What you have to do - Search the records for "super". Report every line where it occurs.

Dataset entries -
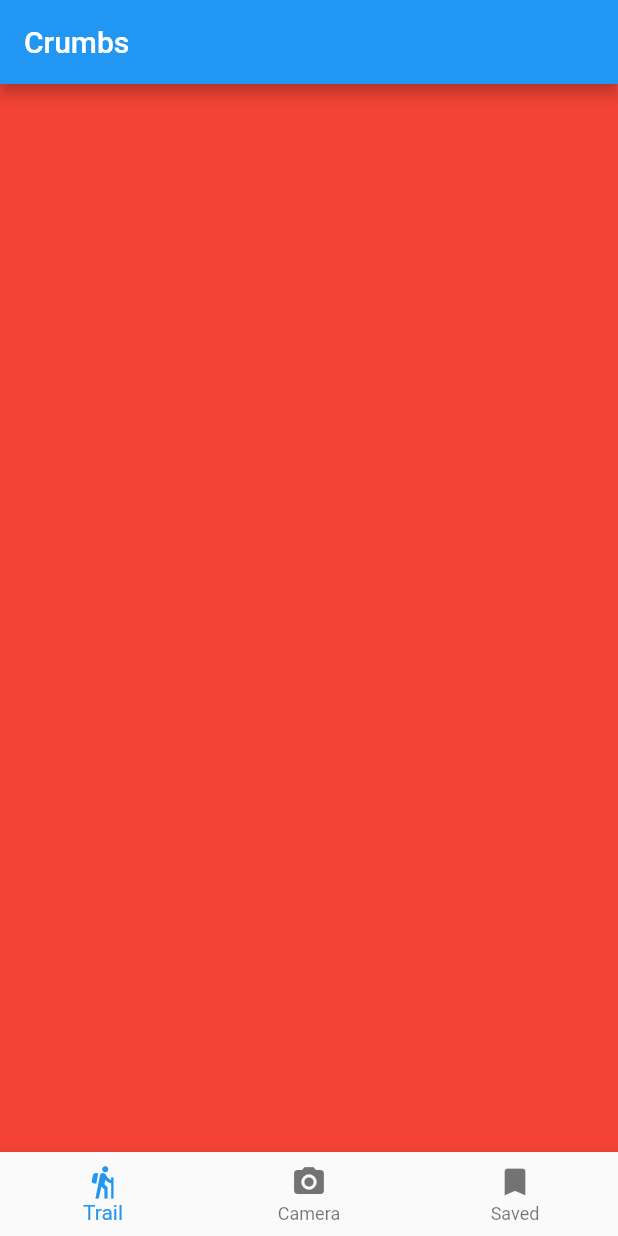
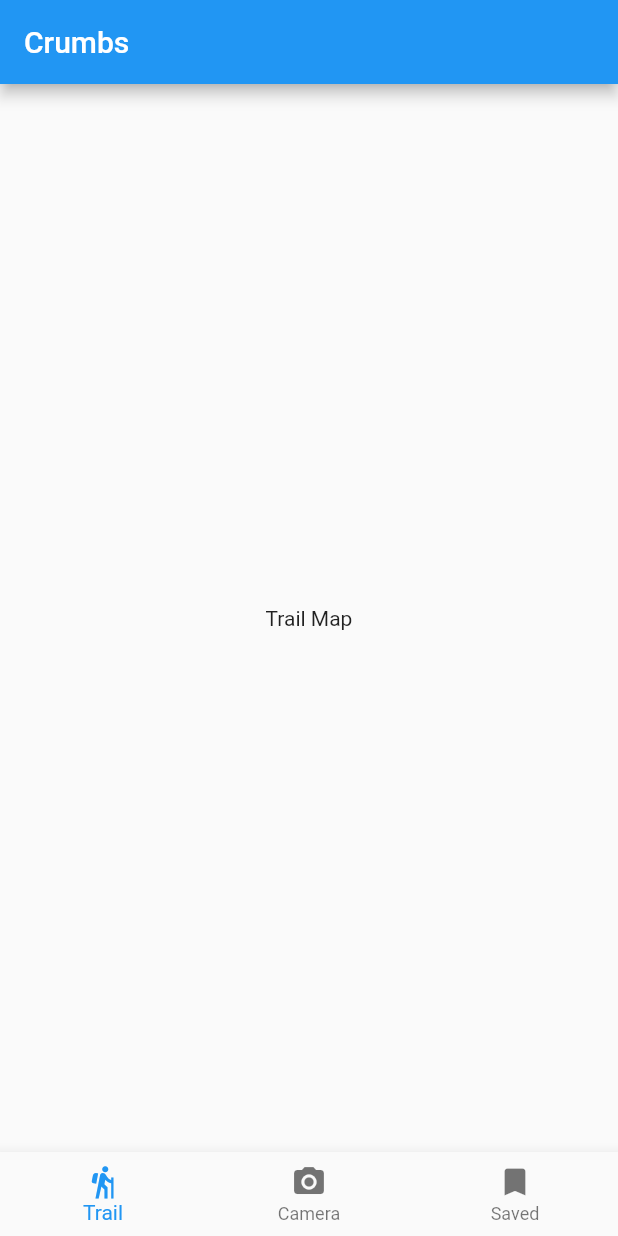
Before and after one commit to Sungrebe/Crumbs-Beta, a Flutter app: the screen it shows after launch, on a phone screen of 412 x 824 dp. Run offline on Flutter 3.47's test engine with Material 2 defaults, Android fonts, the phone set to English and light mode, and no system bars; our stand-ins replace geolocator.

Commit message:
created trail tab

```diff
--- a/lib/main.dart
+++ b/lib/main.dart
@@ -1,5 +1,5 @@
 import 'package:flutter/material.dart';
-import 'package:crumbs/tabs/trail.dart';
+import 'package:crumbs/tabs/trail/trail.dart';
 
 void main() {
   runApp(const App());
@@ -34,6 +34,8 @@ class _HomePageState extends State<HomePage> {
 
   static final List<Widget> _tabs = [
     const TrailTab(key: Key('trail_tab')),
+    Container(color: Colors.green),
+    Container(color: Colors.blue),
   ];
 
   void _onItemTapped(int index) {
--- a/lib/tabs/trail.dart
+++ /dev/null
@@ -1,15 +0,0 @@
-import 'package:flutter/material.dart';
-
-class TrailTab extends StatefulWidget {
-  const TrailTab({Key? key}) : super(key: key);
-
-  @override
-  State<TrailTab> createState() => _TrailTabState();
-}
-
-class _TrailTabState extends State<TrailTab> {
-  @override
-  Widget build(BuildContext context) {
-    return Container(color: Colors.red);
-  }
-}
--- /dev/null
+++ b/lib/tabs/trail/map.dart
@@ -0,0 +1,15 @@
+import 'package:flutter/material.dart';
+
+class TrailMap extends StatefulWidget {
+  const TrailMap({Key? key}) : super(key: key);
+
+  @override
+  State<TrailMap> createState() => _TrailMapState();
+}
+
+class _TrailMapState extends State<TrailMap> {
+  @override
+  Widget build(BuildContext context) {
+    return const Text('Trail Map');
+  }
+}
--- /dev/null
+++ b/lib/tabs/trail/trail.dart
@@ -0,0 +1,46 @@
+import 'package:flutter/material.dart';
+import 'package:geolocator/geolocator.dart';
+import 'package:crumbs/tabs/trail/map.dart';
+
+class TrailTab extends StatefulWidget {
+  const TrailTab({Key? key}) : super(key: key);
+
+  @override
+  State<TrailTab> createState() => _TrailTabState();
+}
+
+class _TrailTabState extends State<TrailTab> {
+  @override
+  Widget build(BuildContext context) {
+    return FutureBuilder(
+      future: Geolocator.requestPermission(),
+      builder: (BuildContext context, AsyncSnapshot<LocationPermission> permissionSnapshot) {
+        Widget body = const SizedBox.shrink();
+
+        if (permissionSnapshot.hasError) {
+          body = const Text('An error occurred.');
+        } else {
+          LocationPermission? permission = permissionSnapshot.data;
+
+          switch (permissionSnapshot.connectionState) {
+            case ConnectionState.none:
+              body = const Text('Not connected.');
+              break;
+            case ConnectionState.waiting:
+              body = const CircularProgressIndicator();
+              break;
+            case ConnectionState.active:
+            case ConnectionState.done:
+              if (permission == LocationPermission.whileInUse || permission == LocationPermission.always) {
+                body = const TrailMap();
+              }
+
+              break;
+          }
+        }
+
+        return Center(child: body);
+      },
+    );
+  }
+}
--- a/pubspec.yaml
+++ b/pubspec.yaml
@@ -29,7 +29,8 @@ environment:
 dependencies:
   flutter:
     sdk: flutter
-
+  flutter_map: ^0.14.0
+  geolocator: ^8.2.1
 
   # The following adds the Cupertino Icons font to your application.
   # Use with the CupertinoIcons class for iOS style icons.
```
Also changed, not shown: pubspec.lock, 4 other files.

Solution to this exercise -
-  const TrailTab({Key? key}) : super(key: key);
+  const TrailMap({Key? key}) : super(key: key);
+  const TrailTab({Key? key}) : super(key: key);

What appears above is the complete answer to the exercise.